The problem: Could you find every line in the records below that contains the word "window" and copy it?

Edit tracking data
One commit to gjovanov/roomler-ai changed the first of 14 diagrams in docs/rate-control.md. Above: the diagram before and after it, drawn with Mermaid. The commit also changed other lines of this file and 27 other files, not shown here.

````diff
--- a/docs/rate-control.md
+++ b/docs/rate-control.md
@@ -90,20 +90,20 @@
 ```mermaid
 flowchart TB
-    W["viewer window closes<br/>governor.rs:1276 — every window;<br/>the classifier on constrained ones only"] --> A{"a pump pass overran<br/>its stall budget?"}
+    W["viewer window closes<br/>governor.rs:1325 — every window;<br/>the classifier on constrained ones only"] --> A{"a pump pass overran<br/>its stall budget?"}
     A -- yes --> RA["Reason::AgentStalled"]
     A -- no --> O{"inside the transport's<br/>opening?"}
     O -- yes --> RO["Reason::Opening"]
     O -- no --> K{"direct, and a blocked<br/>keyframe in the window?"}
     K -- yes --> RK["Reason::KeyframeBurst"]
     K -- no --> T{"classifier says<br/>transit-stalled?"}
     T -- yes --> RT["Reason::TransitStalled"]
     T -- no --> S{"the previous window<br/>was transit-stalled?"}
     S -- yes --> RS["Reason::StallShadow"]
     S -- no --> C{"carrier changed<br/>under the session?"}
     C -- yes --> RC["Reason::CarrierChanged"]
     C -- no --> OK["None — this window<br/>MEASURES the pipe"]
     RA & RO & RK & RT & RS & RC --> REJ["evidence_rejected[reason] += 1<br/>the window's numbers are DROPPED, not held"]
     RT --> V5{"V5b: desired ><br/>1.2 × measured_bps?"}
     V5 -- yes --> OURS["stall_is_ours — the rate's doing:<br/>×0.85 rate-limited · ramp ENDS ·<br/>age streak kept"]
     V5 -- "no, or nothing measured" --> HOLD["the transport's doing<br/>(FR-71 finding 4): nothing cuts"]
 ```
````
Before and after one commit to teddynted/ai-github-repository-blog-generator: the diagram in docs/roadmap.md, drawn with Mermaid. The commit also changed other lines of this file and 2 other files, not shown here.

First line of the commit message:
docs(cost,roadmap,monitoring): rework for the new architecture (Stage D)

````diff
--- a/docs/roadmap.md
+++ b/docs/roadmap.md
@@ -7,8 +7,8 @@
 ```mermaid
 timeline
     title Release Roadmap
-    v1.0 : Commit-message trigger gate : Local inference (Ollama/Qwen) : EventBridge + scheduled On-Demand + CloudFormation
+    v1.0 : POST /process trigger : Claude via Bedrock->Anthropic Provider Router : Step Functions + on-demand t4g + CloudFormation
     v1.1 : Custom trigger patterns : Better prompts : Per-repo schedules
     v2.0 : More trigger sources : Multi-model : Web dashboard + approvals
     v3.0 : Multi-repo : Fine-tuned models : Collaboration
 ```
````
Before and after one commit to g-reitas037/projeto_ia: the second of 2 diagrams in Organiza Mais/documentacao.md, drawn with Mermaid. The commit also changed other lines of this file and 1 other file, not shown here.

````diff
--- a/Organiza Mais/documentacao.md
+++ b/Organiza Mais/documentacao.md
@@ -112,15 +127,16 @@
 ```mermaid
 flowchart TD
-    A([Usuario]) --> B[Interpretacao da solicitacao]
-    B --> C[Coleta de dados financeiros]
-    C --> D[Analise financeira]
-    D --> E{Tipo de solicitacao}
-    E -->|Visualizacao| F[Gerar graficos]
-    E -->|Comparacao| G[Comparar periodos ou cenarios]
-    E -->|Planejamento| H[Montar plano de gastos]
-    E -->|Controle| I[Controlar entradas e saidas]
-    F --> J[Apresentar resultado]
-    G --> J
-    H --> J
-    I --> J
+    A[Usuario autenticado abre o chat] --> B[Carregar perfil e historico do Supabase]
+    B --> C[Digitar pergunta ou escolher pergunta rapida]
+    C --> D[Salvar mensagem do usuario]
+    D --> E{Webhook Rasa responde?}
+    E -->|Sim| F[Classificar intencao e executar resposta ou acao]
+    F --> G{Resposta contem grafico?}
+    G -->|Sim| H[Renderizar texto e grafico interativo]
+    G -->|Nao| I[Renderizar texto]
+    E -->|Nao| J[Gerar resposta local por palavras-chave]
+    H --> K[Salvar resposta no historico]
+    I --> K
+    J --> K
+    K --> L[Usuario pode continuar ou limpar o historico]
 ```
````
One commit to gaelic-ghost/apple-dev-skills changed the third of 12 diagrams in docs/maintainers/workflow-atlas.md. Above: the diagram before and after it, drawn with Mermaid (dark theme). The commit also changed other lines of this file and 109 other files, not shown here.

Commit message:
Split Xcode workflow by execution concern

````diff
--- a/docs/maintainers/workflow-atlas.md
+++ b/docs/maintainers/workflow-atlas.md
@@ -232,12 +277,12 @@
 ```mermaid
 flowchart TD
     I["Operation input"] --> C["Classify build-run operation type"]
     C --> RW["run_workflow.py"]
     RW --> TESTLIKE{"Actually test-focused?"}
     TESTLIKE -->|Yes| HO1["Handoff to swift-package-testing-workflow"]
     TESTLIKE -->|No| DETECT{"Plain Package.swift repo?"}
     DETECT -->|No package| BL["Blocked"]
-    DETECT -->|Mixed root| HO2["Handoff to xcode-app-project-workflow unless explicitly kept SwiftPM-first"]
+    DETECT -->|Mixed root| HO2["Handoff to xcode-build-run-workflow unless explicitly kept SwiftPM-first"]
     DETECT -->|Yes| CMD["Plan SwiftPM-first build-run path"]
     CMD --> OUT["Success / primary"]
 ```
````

Output for this task:
-    W["viewer window closes<br/>governor.rs:1276 — every window;<br/>the classifier on constrained ones only"] --> A{"a pump pass overran<br/>its stall budget?"}
+    W["viewer window closes<br/>governor.rs:1325 — every window;<br/>the classifier on constrained ones only"] --> A{"a pump pass overran<br/>its stall budget?"}
     O -- no --> K{"direct, and a blocked<br/>keyframe in the window?"}
     T -- no --> S{"the previous window<br/>was transit-stalled?"}
     C -- no --> OK["None — this window<br/>MEASURES the pipe"]
     RA & RO & RK & RT & RS & RC --> REJ["evidence_rejected[reason] += 1<br/>the window's numbers are DROPPED, not held"]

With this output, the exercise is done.